May 4, 2018 Posted By News
On January 8, 2018, French & Casey argued a successful appeal before the Appellate Division, Third Department. On behalf of its client, French & Casey commenced an action to partition real property located in Ulster County, New York. In addition to appearing in this action, the Defendant commenced a separate action in Maryland state court against French & Casey’s client.
In this matter, the Plaintiff and Defendant had purchased real property as joint tenants in common. After issue was joined, the parties entered into a stipulation of settlement in open court whereby the Defendant agreed to convey her one-half interest in the real property and discontinue the Maryland action. The Honorable Lisa M. Fisher subsequently entered the Settlement Agreement as an order. Thereafter, the Defendant appealed Justice Fisher’s order, among others, arguing that the order retroactively modified the Settlement Agreement entered into in open court and that Justice Fisher’s order required the Defendant to discontinue her Maryland action.
On appeal, French & Casey argued that Justice Fisher’s order should be affirmed because the Settlement Agreement met the requirements of CPLR Sec. 2014. We further argued that the Defendant entered into the Settlement Agreement voluntarily and also agreed to voluntarily discontinue the Maryland action. French & Casey further argued that the Defendant agreed to provide her and her spouse’s social security number and residential address as the Settlement Agreement contemplated that the deed granting title to French & Casey’s client would be recorded.
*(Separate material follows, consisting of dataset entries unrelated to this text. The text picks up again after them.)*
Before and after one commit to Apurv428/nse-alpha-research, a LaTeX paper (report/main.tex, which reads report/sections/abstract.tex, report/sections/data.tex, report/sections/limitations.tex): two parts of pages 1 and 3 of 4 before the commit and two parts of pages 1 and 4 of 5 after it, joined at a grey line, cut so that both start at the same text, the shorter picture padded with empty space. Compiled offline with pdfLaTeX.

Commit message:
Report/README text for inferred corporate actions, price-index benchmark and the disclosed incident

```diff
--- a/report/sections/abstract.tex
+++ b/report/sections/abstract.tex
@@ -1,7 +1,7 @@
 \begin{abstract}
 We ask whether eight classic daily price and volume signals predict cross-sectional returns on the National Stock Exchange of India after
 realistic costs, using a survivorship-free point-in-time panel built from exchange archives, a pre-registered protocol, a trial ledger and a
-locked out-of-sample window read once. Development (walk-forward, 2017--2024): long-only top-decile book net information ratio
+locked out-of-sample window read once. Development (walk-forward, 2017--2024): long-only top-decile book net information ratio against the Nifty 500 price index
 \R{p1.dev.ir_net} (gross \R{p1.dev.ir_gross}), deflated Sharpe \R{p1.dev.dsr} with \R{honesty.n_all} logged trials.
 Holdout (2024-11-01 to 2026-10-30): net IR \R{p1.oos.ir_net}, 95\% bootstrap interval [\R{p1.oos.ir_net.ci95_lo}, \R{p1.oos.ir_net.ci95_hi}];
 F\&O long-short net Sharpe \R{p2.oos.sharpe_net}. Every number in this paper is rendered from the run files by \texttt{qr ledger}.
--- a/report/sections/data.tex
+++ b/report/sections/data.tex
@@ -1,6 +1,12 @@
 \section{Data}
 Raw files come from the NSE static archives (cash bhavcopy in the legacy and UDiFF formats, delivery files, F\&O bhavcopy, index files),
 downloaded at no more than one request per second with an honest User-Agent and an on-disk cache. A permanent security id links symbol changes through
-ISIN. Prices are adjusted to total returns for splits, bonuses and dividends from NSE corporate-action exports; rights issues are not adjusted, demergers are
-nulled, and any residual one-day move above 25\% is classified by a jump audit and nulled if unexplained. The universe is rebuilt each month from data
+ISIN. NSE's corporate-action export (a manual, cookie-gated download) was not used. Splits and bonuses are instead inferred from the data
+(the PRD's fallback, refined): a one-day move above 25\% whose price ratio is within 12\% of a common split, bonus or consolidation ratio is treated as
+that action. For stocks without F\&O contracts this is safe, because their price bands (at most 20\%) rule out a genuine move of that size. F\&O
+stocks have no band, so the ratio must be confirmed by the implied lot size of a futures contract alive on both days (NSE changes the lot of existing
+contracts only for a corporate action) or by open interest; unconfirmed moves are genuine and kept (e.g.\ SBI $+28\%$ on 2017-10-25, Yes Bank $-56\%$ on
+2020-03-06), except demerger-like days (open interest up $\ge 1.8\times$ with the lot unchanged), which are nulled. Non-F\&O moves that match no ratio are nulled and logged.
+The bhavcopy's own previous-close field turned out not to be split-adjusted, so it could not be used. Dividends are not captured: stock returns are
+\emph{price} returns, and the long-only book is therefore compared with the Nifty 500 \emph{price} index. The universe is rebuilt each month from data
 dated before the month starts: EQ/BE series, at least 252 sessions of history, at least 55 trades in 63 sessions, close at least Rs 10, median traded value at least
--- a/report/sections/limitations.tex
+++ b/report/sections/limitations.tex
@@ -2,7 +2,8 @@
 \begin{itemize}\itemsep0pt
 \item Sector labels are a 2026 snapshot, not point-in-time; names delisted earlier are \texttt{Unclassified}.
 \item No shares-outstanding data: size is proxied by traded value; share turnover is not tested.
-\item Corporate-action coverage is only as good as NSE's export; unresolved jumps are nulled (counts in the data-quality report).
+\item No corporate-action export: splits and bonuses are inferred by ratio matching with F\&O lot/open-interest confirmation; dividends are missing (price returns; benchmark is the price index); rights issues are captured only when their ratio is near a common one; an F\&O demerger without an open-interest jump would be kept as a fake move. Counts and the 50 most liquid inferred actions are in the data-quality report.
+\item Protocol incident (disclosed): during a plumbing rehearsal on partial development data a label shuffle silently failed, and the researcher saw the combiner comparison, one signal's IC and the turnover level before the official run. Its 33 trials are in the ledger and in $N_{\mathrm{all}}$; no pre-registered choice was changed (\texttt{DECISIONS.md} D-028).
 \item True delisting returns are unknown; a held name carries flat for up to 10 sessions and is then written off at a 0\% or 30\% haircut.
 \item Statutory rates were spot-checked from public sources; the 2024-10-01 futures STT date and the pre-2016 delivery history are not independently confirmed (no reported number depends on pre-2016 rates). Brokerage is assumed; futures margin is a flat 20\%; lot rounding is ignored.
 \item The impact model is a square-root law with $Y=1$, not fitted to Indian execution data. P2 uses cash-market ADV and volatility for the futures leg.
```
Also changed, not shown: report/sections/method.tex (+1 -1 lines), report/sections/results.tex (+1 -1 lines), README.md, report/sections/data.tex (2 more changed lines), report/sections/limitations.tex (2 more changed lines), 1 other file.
The Appellate Division, Third Department agreed with French & Casey’s argument on appeal and affirmed Justice Fisher’s order settling the matter. In a unanimous decision, the Appellate Division, Third Department held that the Settlement Agreement was enforceable and that Defendant’s conveyance of the real property to French & Casey’s client was a voluntary transfer. Moreover, the appellate court held that New York courts have recognized that it is prudent for a grantee to record the deed in order to be afforded the protections of New York State’s recording acts. As such, the appellate court found that the Defendant was required to provide the information necessary for the Plaintiff to record the deed.
Accordingly, the Appellate Division, Third Department affirmed the lower court’s orders and found the Defendant’s arguments on appeal to be without merit.
For further information, see Kekec v. Robinson, 159 A.D.3d 1161 (3d Dep’t 2018).